“Some students will come back after leaving school for a while. They will overcome the intimidation of the whole university’things’,” Holcomb-McCoy said. “We have included budget coaches, consultants and support networks into the available range of students to help them overcome some obstacles.”

LiBetti says that one of the most important components of university collaboration is that they agree to respect each other’s courses.

LiBetti explains, “Usually you cannot transfer credits between two different higher education institutions”. “The fact that Trinity and American deliberately built it this way is very, very thoughtful.”

Powell, a Trinity student, has a lot of balance in her curriculum: she is a full-time author, mother, adoptive parent, and wife.

“Finding time for real classes and finding time for homework is definitely a challenge,” she admitted.

However, Powell said that the city support program and Trinity College accommodation allowed her to go to university.She is studying for a degree DC scholarships for working early childhood educators, called TEACH, Or teacher education and compensation assistance.

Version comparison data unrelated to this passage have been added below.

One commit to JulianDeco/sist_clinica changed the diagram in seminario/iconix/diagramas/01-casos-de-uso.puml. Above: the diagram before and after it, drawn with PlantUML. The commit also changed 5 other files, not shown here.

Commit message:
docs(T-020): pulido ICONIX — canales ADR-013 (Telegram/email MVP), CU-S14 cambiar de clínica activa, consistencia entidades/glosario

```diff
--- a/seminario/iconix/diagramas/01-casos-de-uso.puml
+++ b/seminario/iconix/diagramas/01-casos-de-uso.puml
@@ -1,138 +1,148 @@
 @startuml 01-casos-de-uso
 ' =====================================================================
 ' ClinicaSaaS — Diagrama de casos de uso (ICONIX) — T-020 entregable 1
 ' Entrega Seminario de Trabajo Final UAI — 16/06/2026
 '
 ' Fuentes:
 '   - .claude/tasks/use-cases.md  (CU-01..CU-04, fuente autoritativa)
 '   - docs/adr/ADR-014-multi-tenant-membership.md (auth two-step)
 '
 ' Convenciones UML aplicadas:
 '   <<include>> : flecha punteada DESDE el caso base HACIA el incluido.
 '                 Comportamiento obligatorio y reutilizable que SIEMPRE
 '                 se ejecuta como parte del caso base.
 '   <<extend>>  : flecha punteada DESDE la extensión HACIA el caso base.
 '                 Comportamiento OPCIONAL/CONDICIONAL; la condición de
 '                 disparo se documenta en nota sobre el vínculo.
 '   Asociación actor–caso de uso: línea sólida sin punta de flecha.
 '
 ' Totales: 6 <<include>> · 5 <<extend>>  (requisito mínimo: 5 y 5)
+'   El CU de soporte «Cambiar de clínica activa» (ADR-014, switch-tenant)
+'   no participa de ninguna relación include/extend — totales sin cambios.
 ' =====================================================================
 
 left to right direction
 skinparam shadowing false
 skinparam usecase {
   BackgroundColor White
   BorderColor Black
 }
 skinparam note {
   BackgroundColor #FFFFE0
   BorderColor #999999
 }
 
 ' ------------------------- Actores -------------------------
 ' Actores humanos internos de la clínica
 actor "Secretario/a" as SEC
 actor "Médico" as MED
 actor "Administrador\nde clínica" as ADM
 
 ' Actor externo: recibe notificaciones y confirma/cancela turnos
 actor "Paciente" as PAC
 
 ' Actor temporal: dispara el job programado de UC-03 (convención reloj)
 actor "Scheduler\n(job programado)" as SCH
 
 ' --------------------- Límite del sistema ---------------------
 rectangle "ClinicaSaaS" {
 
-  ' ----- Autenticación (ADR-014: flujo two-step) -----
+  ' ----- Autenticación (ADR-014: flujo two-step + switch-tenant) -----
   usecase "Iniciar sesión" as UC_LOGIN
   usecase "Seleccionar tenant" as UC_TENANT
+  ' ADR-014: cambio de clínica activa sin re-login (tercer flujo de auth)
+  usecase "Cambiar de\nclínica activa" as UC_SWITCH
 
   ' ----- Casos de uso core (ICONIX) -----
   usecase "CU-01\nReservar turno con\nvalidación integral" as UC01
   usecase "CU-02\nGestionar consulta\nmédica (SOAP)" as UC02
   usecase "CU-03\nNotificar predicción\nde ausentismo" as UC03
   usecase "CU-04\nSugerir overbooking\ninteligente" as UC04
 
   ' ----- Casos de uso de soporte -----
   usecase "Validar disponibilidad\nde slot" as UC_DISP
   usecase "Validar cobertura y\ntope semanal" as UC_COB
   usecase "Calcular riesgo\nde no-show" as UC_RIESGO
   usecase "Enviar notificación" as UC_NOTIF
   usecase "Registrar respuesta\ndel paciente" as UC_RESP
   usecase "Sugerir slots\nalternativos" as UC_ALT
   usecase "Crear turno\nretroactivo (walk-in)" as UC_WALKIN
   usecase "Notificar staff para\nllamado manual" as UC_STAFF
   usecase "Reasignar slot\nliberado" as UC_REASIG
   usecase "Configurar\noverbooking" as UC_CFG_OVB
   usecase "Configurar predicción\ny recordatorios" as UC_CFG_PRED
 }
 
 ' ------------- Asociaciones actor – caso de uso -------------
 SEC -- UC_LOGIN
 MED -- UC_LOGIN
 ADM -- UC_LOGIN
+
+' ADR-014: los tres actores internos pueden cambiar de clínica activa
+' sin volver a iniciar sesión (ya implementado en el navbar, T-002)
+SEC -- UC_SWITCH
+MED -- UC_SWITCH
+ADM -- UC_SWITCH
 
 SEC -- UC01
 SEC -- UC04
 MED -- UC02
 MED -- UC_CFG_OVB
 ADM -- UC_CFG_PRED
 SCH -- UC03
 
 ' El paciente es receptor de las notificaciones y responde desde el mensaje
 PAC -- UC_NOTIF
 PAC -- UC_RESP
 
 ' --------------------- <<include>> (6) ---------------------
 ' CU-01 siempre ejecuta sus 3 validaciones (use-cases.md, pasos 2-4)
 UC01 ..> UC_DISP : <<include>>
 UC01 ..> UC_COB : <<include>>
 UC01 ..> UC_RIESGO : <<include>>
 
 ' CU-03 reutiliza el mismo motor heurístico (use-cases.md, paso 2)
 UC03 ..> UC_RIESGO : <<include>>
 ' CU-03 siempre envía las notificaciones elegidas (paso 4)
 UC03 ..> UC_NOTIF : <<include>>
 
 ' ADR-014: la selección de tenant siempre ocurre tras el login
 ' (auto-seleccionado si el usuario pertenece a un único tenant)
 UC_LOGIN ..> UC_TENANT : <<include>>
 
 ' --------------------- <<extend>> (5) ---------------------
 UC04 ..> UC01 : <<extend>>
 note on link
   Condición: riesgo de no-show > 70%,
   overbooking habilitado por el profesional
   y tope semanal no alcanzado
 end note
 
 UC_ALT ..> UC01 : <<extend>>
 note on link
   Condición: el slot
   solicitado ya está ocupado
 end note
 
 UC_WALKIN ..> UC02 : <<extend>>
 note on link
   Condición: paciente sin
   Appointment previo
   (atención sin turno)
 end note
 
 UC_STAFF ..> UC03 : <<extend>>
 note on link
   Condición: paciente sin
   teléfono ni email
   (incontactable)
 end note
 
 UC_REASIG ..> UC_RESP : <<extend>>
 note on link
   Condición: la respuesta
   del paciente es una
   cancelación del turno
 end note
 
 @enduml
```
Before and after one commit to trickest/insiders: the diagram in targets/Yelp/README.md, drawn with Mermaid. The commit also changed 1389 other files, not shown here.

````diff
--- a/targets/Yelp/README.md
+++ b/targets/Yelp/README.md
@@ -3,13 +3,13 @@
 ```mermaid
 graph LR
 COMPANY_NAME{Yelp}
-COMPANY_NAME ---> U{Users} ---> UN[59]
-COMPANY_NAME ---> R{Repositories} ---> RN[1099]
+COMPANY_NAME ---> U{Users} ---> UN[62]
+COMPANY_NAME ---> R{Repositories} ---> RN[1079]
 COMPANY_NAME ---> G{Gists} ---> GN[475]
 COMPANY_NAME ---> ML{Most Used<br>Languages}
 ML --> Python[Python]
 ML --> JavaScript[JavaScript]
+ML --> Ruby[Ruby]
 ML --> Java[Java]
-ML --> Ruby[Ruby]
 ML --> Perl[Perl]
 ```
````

She attends classes on the same large community center campus as her preschool.

“Most of the time going to class just means going through the parking lot,” Powell explained. “I don’t really need to adjust my work schedule. I don’t have to go crazy from one side of town to the other. Most classes are from 6 to 9 pm, so even if I have to go home, I have time to go back. Home, go back to where I need to go.”

Teacher and child
Provided by Martha’s table.

‘Slow burning fire’

With the current partnership, Trinity and American are looking for students.

They have started to promote, adding their courses to the city’s official list of higher education providers, and advocating More financial support At the city council meeting. However, the deans believe that “organic” marketing will be their most successful strategy.

“Once this is really established, word of mouth will be huge,” Rogers said. “It will start a slow-burning fire, and I hope it will take off.”

The students they are looking for will not necessarily stand out in Trinity. Trinity mainly recruits Women of color, many of whom are low-income earners, from Washington, DC But Holcomb-McCoy said that recruiting child workers from the area would be a “pendulum swing” for the American population.

The university’s school of education tends to recruit young white women from all over the country, many of whom pay close to $50,000 for degrees. In contrast, Early Workforce in Washington, D.C. One in eight Latinos and more than half of blacks, and more than 70% of workers are over 30 years old.

Holcomb-McCoy said: “We are very concerned about ensuring that we have a enthusiastic community,” adding that American faculty and staff have recently committed to becoming An anti-racism learning community“We now see this as part of our mission and vision: to create opportunities for all people to succeed in life.”

Ten years later, if this mission is successful and this vision becomes a reality, the deans stated that every place in Washington, D.C. will provide high-quality early education, and there will be more people of color serving as primary preschool teachers. There will be more children ready to thrive in kindergarten.

“I hope the work we do will have a long-term impact on the city,” Holcomb McCoy said.

She added that if more Washington universities want to put aside the competition and join the effort, then the invitation is public—”it’s not necessarily just us.”

Source link